Courtesy: Niki Boon Instagram

“I believe it is best when my children come home all covered in mud,” says Boon. “They run and play wherever they want and live in harmony with nature. They belong here — wild and free and nothing stands between their young souls and nature. 

“Living in the countryside involves lots of work, that’s true, but it’s great for the kids to gain a sense of what it is to have to work to enjoy what we have. They learn where our food comes from and about life and death. They perceive and fully understand this world and learn important, yet not always easy, life lessons.” 

Keep Reading: Physician: American Children ‘Immersed in a Culture of Disrespect’

[1] Niki Boon Photography. http://www.nikiboonphotos.com/ 

[2] Greta Jaruševičiūtė. Photographer Mom Documents Her Kids’ Childhood Without Electronic Devices. Bored Panda. https://www.boredpanda.com/raw-childhood-without-electronic-devices-niki-boon-new-zealand/ 2016 

[3] Ann Pietrangelo. How Does Technology Affect Your Health? The Good, the Bad, and Tips for Use. Healthline. https://www.healthline.com/health/negative-effects-of-technology May 23, 2019 

[4] Claire McCarthy, MD. 6 reasons children need to play outside. Harvard Health Publishing. https://www.health.harvard.edu/blog/6-reasons-children-need-to-play-outside-2018052213880 May 22, 2018 

[5] Niki Boon. “Children in the Raw.” https://www.instagram.com/nikiboonphoto/ 

Advertisement
Sarah Schafer
Founder of The Creative Palate
Sarah is a baker, cook, author, and blogger living in Toronto. She believes that food is the best method of healing and a classic way of bringing people together. In her spare time, Sarah does yoga, reads cookbooks, writes stories, and finds ways to make any type of food in her blender. Her blog The Creative Palate shares the nutrition and imagination of her recipes for others embarking on their journey to wellbeing.

A Special Message From Our Founders


Use Superfoods as Medicine e-book

Over the past few years of working with health experts all over the world, there’s one major insight we’ve learned.

You don’t have to rely on expensive medications for the rest of your lives.

Most health problems can often be resolved with a good diet, exercise and a few powerful superfoods. In fact, we’ve gone through hundreds of scientific papers and ‘superfood’ claims and only selected the top 5% that are:

  • Backed by scientific research
  • Affordable
  • Simple to use

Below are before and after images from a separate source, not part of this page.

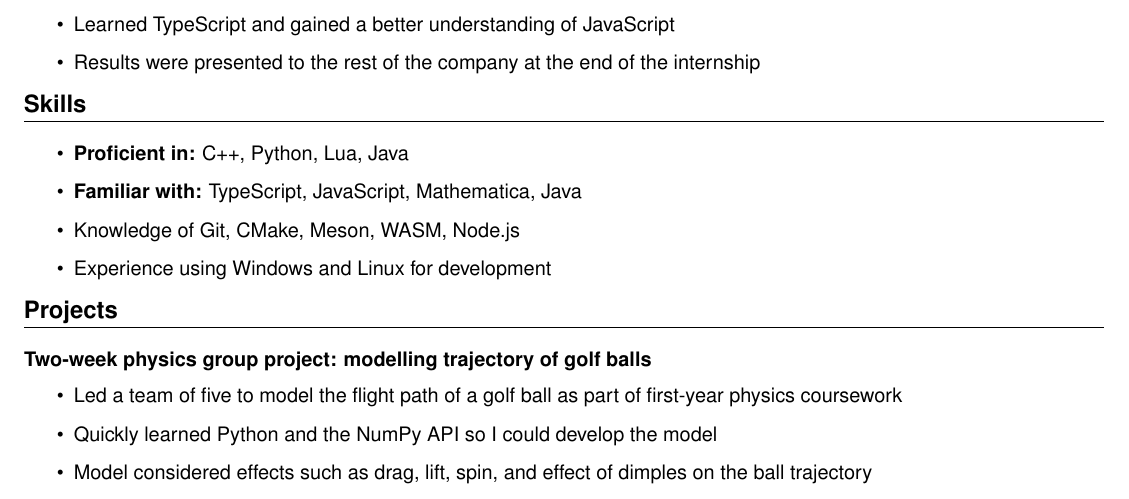
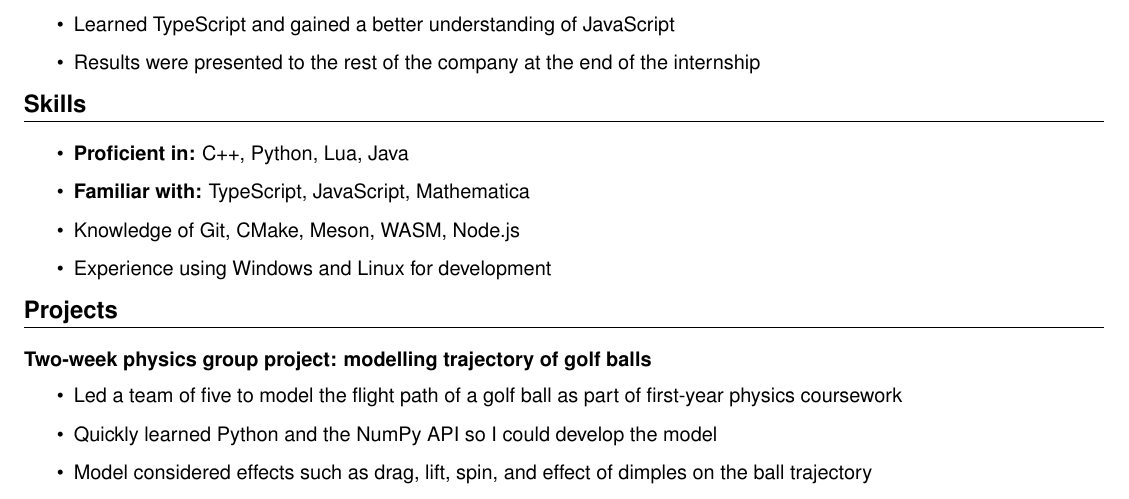
Before and after one commit to sb362/cv, a LaTeX CV (CV.tex): part of the page, cut so that both start at the same text. Compiled offline with pdfLaTeX.

Commit message:
Fix typo

```diff
--- a/CV.tex
+++ b/CV.tex
@@ -70,7 +70,7 @@
 	\section*{Skills}
 		\begin{itemize}
 			\item \textbf{Proficient in:} C++, Python, Lua, Java
-			\item \textbf{Familiar with:} TypeScript, JavaScript, Mathematica, Java
+			\item \textbf{Familiar with:} TypeScript, JavaScript, Mathematica
 			\item Knowledge of Git, CMake, Meson, WASM, Node.js
 			\item Experience using Windows and Linux for development
 		\end{itemize}
```
Also changed, not shown: CV.pdf.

We then put this valuable information into the Superfood as Medicine Guide: a 100+ page guide on the 7 most powerful superfoods available, including:

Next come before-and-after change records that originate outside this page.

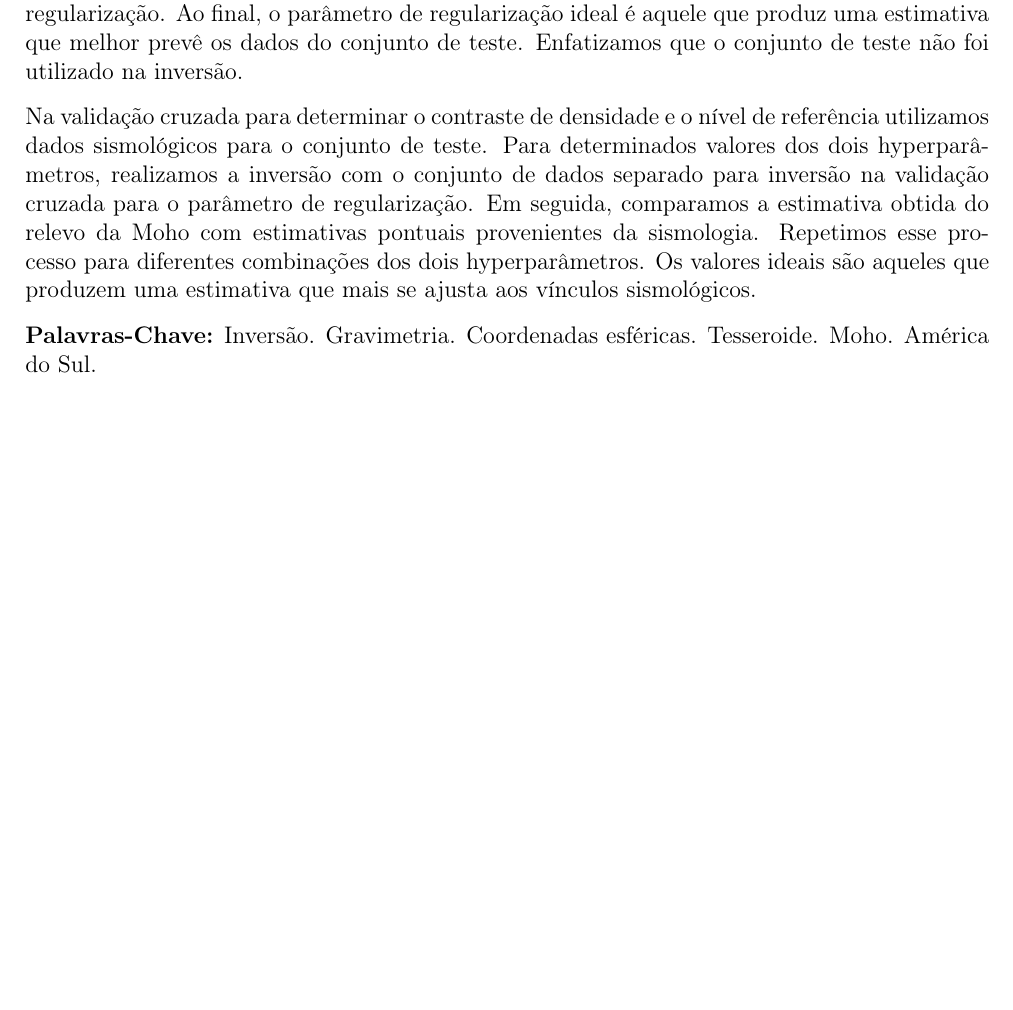
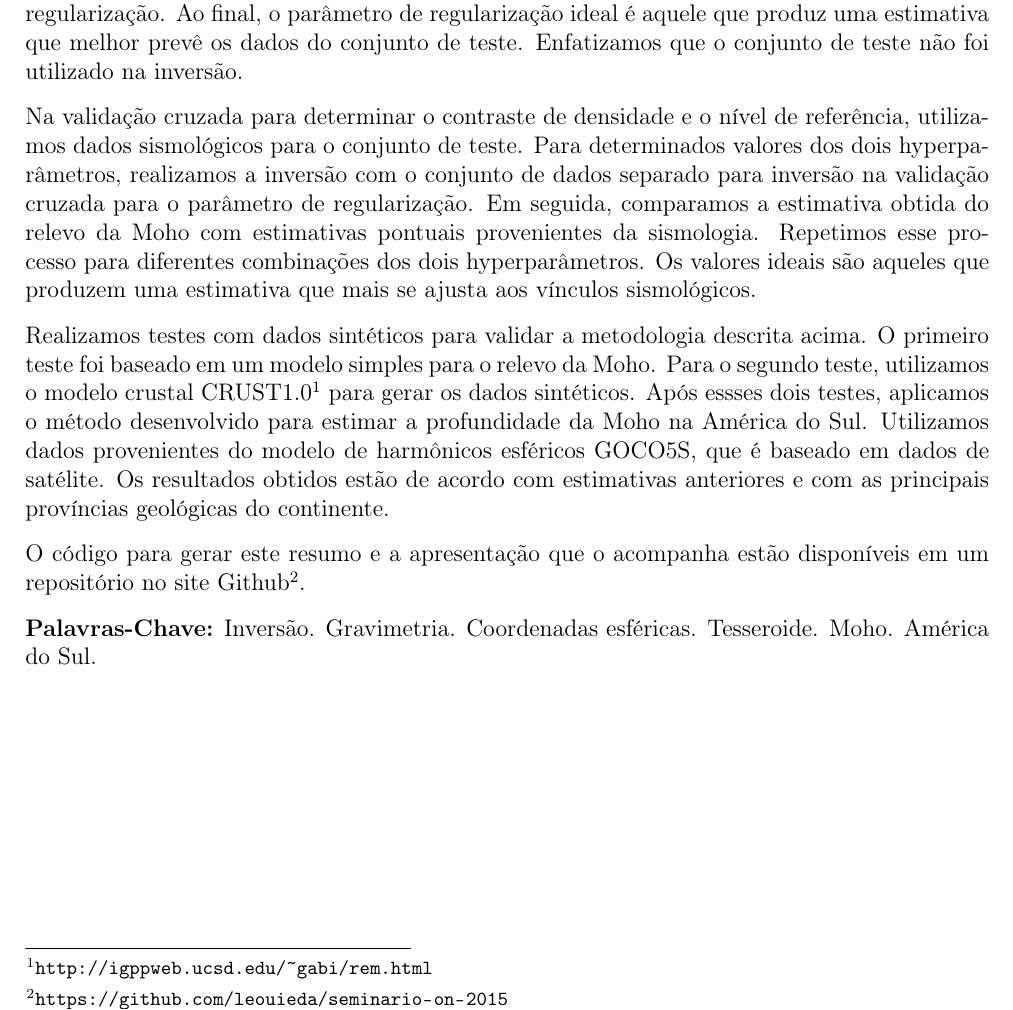
Before and after one commit to leouieda/seminario-on-2015, a LaTeX letter (resumo/resumo.tex): part of page 2 of 2, cut so that both start at the same text, the shorter picture padded with empty space. Compiled offline with pdfLaTeX.

Commit message:
Paragrafo sobre resultados e aplicacoes

```diff
--- a/resumo/resumo.tex
+++ b/resumo/resumo.tex
@@ -15,6 +15,7 @@
 \usepackage[T1]{fontenc}
 \usepackage{fancyhdr}
 \usepackage{graphicx}
+\usepackage{url}
 
 \renewcommand{\headrulewidth}{0pt}
 \fancyhead[L]{
@@ -126,7 +127,7 @@ que melhor prevê os dados do conjunto de teste.
 Enfatizamos que o conjunto de teste não foi utilizado na inversão.
 
 Na validação cruzada para determinar o contraste de densidade e o nível de
-referência utilizamos dados sismológicos para o conjunto de teste.
+referência, utilizamos dados sismológicos para o conjunto de teste.
 Para determinados valores dos dois hyperparâmetros, realizamos a inversão com o
 conjunto de dados separado para inversão na validação cruzada para o parâmetro
 de regularização.
@@ -136,7 +137,23 @@ Repetimos esse processo para diferentes combinações dos dois hyperparâmetros.
 Os valores ideais são aqueles que produzem uma estimativa que mais se ajusta
 aos vínculos sismológicos.
 
+Realizamos testes com dados sintéticos para validar a metodologia descrita
+acima.
+O primeiro teste foi baseado em um modelo simples para o relevo da Moho.
+Para o segundo teste, utilizamos o modelo crustal
+CRUST1.0\footnote{\url{http://igppweb.ucsd.edu/~gabi/rem.html}}
+para gerar os dados sintéticos.
+Após essses dois testes, aplicamos o método desenvolvido para estimar a
+profundidade da Moho na América do Sul.
+Utilizamos dados provenientes do modelo de harmônicos esféricos GOCO5S, que é
+baseado em dados de satélite.
+Os resultados obtidos estão de acordo com estimativas anteriores e com as
+principais províncias geológicas do continente.
 
+O código para gerar este resumo
+e a apresentação que o acompanha
+estão disponíveis em um repositório no site
+Github\footnote{\url{https://github.com/leouieda/seminario-on-2015}}.
 
 \textbf{Palavras-Chave:}
 Inversão. Gravimetria. Coordenadas esféricas. Tesseroide. Moho. América do Sul.
```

  • Exact dosages for every health ailment
  • DIY recipes to create your own products
  • Simple recipes